This city, some 140 kilometres north of Kyiv, is some of the best ones I've been to. Seldom have I felt as relaxed as during my week in Chernihiv. It's a lovely city that combines provincial charm with a bit of a big city feel. Friendly people and excellent restaurants, beautifully restored parks and squares, singing fountains and a charming countryside and even beach nearby. It was just perfect for me and I left with a bit of pain in my heart.
You may visit the Chernihiv Tourist Office right next to the Krasna Square, the 'Beautiful Square'. I was helped there by a lovely lady who told me more about the city.

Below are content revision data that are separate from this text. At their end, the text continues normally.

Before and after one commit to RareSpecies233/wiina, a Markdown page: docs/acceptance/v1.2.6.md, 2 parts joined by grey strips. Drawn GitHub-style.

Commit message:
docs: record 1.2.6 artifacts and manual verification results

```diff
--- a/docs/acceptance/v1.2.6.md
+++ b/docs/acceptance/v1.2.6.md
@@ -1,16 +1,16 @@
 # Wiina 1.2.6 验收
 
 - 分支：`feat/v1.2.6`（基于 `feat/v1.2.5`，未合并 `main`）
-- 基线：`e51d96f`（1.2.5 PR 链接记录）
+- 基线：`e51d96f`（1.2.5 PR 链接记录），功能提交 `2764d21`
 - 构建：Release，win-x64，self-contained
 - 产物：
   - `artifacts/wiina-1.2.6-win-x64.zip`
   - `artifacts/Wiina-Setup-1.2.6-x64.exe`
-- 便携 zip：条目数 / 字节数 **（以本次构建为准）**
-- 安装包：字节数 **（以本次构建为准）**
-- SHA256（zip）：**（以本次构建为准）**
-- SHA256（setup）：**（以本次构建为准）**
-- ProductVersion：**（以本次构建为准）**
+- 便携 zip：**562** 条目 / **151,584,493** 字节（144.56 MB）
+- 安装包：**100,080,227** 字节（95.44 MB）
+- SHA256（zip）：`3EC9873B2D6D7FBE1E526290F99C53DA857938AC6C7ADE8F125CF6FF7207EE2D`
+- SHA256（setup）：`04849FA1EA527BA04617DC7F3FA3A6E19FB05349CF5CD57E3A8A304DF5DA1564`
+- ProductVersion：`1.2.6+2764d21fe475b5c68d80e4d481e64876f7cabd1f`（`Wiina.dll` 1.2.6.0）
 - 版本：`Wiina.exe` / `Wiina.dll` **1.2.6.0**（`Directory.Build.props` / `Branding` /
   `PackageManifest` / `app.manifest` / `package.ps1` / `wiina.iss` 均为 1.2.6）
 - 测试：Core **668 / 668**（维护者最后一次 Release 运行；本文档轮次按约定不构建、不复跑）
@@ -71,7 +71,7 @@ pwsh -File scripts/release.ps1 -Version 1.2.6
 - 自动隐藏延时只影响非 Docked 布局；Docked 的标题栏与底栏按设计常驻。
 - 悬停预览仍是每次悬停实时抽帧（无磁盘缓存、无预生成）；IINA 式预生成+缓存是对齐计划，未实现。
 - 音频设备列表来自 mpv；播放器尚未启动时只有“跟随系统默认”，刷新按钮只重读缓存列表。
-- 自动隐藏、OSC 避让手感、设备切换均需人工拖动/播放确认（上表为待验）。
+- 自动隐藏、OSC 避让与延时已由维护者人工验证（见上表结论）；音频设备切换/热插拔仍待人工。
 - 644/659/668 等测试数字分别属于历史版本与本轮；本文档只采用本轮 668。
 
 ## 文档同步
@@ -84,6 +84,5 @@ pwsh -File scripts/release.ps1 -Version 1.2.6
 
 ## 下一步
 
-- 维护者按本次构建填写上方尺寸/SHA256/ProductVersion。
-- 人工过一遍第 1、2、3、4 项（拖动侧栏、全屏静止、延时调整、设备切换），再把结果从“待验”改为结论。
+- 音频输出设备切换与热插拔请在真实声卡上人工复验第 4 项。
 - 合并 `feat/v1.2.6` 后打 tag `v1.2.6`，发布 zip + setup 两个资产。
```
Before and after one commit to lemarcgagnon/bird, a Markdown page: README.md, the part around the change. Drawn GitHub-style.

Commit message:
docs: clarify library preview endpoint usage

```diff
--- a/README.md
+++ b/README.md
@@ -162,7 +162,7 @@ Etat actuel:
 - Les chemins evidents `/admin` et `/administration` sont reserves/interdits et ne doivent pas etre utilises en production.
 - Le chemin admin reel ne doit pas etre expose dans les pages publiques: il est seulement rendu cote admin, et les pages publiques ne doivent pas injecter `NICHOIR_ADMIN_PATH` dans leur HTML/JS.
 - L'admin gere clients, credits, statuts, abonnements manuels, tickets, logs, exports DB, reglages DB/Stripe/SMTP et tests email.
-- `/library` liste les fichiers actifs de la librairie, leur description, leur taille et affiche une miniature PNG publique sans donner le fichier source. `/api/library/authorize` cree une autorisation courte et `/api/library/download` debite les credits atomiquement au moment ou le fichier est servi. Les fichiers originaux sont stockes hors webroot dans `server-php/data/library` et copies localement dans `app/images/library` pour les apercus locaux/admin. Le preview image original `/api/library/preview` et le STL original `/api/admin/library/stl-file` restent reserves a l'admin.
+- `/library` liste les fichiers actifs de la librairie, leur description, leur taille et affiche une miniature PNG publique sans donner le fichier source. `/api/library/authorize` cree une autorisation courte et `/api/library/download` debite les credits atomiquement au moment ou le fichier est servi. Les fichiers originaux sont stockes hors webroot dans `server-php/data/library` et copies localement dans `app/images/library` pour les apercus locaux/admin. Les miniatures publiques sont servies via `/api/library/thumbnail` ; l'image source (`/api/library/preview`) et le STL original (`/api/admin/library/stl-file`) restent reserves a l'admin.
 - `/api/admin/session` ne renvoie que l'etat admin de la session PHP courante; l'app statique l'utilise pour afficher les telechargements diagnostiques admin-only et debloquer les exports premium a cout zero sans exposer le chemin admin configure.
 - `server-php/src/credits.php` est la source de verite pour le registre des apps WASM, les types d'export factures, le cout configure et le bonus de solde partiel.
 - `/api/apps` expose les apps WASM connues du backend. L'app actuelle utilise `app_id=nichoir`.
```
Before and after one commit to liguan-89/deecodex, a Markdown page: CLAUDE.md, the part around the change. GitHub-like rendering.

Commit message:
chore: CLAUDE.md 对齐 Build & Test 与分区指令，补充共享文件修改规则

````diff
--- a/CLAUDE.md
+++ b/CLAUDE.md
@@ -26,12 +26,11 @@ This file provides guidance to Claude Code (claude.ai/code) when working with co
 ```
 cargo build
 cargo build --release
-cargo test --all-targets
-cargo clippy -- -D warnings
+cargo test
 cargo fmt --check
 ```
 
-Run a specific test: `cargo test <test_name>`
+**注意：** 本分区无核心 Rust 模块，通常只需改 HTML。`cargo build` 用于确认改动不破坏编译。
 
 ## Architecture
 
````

Also, you may check out this page to learn some more about this city's surprisingly relevant history. Admittedly, Chernihiv is not as relevant nowadays as it once was. It's off the radar for basically anyone who doesn't know about Ukrainian and Russian history. And I must say that I only saw it was near Kyiv, looked up some pictures and decided it was nice enough. Only there did I become baffled by the importance and significance of this historical city. There's a few churches you must see and a small cave complex underneath, which is basically more of a catacomb. If you look at Google Maps, you'll see all churches and these are indeed all you should see.
In fact, I was planning to travel to more towns, but stuck around in Chernihiv for a full week. That's how much I loved it. I rented a bike, hitchhiked to Kozelets, hung around on the beach and swam in the Desna river. I just had a grand time. For your information, it's quite rare to find tourists here and not everything is yet put out for you. Even though they are working on that very hard! So, you'll have to find your own way to the bike rental, where also they didn't speak English but I managed in basic Russian. It's in the block of Preobrazhens'ka St, 6, just look it up in Google Maps hoping it will still exist.
I took the pedestrian bridge just south of the center to the other side and biked all the way to Pisky city. I spoke to some people and they were baffled to see a Dutch guy on a bike coming out of nowhere. It was a ride back in time, basically straight back into the Soviet Union. Nothing seems to have changed in the villages. About the beach, it's called Zolotyy Bereh and is at walking distance from the center. There's a few bars and sports courts, all newly renovated. You can get beers or just grilled meets and excellent coffee. It was just fantastic but full of mosquitoes and the water is dirty as well. Yet I still had a swim which was fine.
One day I took a bus to Kozelets to see the magnificent church there, which was closed. I had to hitchhike back because there was no bus coming, even though it was scheduled. I got a ride and made it back to Chernihiv. All in all I greatly enjoyed myself here. I would definitely come back and would be thrilled to one day combine it with Gomel in Belarus and/or Bryansk in Russia. I love Chernihiv!
Pictures of Chernihiv Beach, the bike trip and Kozelets may be seen below the main album.